"You've always been underdogs," the president told the cheering students, clad in green and yellow gowns, from a school where academic scores and graduation rates have soared despite tough conditions in the community. "Nobody's handed you a thing. But that also means that whatever you accomplish in your life, you'll have earned it," Obama said.

The high school won a national competition, and Obama's presence, thanks to its hard-fought academic turnaround. The school is in a gritty south Memphis community where many of its students live in tough neighborhoods beset by crime, drug addiction, teenage pregnancy and untreated mental illness. A majority of the students are poor, and some are homeless.

Obama told the smiling seniors: "You've shown more grit and determination in your childhoods than a lot of adults ever will."

The president personalized his graduation message, reminding the students his father left home when he was 2 and his mom raised him amid economic struggles. He said his mother and his grandparents stayed on him to excel.

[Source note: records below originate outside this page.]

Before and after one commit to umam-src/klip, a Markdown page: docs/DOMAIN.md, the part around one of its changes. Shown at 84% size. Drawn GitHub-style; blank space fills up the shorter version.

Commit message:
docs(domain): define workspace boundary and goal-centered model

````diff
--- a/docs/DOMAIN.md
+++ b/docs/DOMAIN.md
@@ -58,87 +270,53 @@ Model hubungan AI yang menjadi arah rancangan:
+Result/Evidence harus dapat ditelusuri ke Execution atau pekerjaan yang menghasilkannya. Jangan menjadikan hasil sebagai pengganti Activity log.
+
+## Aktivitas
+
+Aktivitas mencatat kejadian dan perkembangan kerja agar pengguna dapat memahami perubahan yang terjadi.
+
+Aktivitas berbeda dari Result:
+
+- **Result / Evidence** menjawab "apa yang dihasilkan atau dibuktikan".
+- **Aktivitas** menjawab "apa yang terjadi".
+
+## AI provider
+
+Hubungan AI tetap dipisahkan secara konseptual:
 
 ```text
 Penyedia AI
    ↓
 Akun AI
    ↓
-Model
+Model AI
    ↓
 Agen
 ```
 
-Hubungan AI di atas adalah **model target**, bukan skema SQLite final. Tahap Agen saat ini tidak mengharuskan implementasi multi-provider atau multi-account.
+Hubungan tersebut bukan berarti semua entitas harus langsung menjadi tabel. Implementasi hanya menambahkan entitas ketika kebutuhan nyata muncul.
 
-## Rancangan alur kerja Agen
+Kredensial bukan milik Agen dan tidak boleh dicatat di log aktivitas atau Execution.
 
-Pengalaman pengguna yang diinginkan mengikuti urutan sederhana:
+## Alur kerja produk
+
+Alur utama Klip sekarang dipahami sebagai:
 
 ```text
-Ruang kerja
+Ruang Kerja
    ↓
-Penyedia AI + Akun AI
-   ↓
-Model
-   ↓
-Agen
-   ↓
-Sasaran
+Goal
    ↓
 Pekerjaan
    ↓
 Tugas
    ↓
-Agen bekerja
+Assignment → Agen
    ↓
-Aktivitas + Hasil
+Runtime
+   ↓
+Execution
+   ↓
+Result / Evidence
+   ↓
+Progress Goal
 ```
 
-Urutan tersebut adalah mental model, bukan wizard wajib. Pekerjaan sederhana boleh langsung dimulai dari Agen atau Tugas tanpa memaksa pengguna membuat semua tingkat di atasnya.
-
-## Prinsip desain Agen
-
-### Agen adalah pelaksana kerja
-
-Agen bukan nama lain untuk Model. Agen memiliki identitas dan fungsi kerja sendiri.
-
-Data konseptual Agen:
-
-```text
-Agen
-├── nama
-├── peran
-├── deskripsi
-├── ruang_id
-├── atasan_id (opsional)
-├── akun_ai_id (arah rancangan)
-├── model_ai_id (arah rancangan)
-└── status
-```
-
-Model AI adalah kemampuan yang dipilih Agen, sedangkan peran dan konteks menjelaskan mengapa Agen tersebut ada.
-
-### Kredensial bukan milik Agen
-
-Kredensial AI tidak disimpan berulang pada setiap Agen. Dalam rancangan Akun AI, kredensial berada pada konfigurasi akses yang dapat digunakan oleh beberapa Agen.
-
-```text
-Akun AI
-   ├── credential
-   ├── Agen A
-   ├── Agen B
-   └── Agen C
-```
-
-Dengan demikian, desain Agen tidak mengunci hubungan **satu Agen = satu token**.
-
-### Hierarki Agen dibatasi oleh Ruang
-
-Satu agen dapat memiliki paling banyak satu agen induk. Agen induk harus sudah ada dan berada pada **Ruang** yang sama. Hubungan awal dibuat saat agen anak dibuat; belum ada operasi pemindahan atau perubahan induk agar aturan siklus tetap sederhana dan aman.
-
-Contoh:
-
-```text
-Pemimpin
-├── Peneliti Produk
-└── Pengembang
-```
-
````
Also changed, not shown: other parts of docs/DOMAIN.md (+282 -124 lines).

"I'm lucky they kept pushing," Obama said. "I'm lucky my teachers kept pushing. Because education made all the difference in my life. And it's going to make an even greater difference in your lives."